Front-end code edit data
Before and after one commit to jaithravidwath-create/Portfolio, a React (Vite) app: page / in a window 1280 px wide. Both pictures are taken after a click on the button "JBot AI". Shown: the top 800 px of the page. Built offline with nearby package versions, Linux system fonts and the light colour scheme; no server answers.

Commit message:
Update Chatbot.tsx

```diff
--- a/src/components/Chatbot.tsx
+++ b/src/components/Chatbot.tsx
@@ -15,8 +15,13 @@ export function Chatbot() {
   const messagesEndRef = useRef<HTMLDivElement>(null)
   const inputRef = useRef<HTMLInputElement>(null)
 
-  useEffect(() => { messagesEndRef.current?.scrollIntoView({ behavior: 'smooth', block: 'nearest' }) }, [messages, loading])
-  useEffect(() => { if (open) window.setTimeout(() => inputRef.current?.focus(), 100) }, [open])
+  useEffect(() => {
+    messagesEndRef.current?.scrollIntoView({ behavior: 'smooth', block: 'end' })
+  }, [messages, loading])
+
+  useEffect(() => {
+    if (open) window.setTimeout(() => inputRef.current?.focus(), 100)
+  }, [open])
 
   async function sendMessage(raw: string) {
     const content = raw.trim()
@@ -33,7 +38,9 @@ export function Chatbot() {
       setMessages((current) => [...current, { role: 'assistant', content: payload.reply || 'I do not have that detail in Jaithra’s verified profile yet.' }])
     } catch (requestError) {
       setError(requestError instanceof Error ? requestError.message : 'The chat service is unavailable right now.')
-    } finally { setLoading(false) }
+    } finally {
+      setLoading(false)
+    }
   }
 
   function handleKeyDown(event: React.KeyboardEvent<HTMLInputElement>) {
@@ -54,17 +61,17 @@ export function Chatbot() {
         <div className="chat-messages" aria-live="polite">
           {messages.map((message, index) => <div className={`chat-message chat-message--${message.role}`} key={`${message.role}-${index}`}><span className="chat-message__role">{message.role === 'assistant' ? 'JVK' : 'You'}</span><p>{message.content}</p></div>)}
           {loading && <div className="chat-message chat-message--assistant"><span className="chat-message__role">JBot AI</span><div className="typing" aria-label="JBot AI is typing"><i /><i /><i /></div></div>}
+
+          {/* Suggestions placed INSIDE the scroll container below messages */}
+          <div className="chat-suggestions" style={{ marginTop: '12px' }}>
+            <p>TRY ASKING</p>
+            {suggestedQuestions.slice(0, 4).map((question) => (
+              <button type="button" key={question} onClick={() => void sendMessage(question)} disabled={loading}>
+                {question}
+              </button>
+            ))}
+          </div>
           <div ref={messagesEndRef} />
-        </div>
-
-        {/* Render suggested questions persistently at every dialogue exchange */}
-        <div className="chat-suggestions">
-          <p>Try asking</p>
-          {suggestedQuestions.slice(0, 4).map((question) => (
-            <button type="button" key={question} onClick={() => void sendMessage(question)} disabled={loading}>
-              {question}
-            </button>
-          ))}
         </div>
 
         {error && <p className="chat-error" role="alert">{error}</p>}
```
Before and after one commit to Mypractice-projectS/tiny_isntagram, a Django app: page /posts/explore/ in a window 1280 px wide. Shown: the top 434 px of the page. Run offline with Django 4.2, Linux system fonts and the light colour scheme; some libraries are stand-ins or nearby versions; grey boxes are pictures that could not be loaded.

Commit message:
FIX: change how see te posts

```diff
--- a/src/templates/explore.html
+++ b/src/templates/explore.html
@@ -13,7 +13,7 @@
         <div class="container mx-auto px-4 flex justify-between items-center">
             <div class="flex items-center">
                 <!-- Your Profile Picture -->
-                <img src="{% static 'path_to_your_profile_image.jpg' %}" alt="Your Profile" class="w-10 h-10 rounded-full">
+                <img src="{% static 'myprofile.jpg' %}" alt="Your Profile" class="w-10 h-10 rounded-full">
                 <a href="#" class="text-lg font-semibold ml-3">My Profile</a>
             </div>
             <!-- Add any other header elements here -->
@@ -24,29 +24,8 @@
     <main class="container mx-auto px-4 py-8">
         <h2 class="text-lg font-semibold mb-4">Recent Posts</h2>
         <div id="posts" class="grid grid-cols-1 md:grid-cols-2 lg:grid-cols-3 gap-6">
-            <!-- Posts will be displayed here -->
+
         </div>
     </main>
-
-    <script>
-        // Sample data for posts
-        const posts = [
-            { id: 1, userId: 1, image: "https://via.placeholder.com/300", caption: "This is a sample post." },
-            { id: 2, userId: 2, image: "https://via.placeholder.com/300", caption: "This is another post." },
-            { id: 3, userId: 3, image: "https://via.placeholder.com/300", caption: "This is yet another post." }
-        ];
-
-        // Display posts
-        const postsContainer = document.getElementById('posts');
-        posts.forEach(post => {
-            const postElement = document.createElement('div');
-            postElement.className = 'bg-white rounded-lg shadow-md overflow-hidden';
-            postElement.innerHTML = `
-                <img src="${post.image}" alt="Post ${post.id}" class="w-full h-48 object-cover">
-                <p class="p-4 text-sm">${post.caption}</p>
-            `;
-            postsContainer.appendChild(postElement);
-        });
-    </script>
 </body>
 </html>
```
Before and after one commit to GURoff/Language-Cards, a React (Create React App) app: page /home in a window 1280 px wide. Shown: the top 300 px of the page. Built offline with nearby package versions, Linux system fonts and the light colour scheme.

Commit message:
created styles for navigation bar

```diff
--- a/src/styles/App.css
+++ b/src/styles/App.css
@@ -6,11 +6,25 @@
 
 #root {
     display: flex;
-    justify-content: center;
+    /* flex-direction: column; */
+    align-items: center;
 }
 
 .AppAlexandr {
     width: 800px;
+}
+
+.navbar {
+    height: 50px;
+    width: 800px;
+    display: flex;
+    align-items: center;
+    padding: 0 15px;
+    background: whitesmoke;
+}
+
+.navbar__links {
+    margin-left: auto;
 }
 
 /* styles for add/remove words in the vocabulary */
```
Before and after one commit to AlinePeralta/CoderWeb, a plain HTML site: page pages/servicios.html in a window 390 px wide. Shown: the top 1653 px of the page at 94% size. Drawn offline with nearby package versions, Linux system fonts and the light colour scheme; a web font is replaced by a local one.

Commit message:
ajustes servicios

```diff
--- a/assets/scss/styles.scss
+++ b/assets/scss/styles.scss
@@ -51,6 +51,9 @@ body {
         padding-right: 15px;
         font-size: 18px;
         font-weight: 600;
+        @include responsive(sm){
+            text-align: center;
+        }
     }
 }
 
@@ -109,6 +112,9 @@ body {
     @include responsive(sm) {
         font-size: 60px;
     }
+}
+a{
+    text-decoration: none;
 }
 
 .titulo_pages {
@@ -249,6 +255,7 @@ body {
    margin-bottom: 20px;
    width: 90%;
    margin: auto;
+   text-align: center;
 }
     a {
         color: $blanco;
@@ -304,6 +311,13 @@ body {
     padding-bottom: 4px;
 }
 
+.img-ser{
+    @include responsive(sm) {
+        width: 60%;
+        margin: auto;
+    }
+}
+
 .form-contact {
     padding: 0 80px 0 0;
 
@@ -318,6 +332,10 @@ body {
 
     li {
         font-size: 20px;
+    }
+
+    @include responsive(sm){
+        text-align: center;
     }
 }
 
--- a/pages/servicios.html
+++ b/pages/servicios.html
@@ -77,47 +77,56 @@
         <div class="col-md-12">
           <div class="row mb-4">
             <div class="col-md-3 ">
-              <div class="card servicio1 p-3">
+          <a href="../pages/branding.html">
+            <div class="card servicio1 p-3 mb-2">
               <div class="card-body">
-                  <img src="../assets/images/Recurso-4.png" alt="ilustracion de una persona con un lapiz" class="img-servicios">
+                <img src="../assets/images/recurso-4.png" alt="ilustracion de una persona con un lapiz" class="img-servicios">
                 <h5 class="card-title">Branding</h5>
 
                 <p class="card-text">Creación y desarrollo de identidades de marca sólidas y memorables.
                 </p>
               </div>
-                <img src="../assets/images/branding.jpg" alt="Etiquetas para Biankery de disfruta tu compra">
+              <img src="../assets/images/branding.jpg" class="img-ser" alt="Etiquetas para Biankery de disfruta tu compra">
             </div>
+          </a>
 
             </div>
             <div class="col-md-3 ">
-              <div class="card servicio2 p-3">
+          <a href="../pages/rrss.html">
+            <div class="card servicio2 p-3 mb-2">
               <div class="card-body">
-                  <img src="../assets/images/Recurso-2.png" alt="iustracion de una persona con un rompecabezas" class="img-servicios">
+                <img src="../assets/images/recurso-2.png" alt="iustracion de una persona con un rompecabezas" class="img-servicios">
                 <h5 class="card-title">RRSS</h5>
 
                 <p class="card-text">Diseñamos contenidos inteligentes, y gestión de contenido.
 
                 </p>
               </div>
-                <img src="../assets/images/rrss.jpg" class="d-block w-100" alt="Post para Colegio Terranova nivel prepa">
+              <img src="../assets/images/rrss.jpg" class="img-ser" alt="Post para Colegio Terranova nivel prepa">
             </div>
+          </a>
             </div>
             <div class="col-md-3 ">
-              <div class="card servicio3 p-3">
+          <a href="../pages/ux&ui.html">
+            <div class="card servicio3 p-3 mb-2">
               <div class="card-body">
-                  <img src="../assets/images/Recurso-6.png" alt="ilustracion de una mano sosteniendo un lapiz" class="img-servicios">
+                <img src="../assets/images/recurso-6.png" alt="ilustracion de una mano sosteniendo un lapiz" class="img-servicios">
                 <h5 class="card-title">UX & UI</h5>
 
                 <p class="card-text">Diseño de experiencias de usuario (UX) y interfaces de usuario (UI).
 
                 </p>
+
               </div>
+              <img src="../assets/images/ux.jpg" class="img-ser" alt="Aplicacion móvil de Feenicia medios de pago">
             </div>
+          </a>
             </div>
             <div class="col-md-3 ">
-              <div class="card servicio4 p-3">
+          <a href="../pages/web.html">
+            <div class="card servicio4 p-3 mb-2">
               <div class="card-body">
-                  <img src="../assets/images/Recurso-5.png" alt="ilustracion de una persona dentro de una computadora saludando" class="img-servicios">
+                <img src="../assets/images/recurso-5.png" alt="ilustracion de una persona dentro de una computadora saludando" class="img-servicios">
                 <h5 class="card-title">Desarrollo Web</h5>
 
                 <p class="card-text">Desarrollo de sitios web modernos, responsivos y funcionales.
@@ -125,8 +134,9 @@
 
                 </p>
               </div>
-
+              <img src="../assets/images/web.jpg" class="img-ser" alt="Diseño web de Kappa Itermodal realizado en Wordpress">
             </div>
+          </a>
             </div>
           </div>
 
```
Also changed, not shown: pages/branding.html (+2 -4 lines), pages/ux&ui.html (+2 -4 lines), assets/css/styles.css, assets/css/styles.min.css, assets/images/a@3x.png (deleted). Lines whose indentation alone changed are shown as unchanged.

Task to complete: State the number of lines above that contain "const". Write nothing besides it.

Result below: 6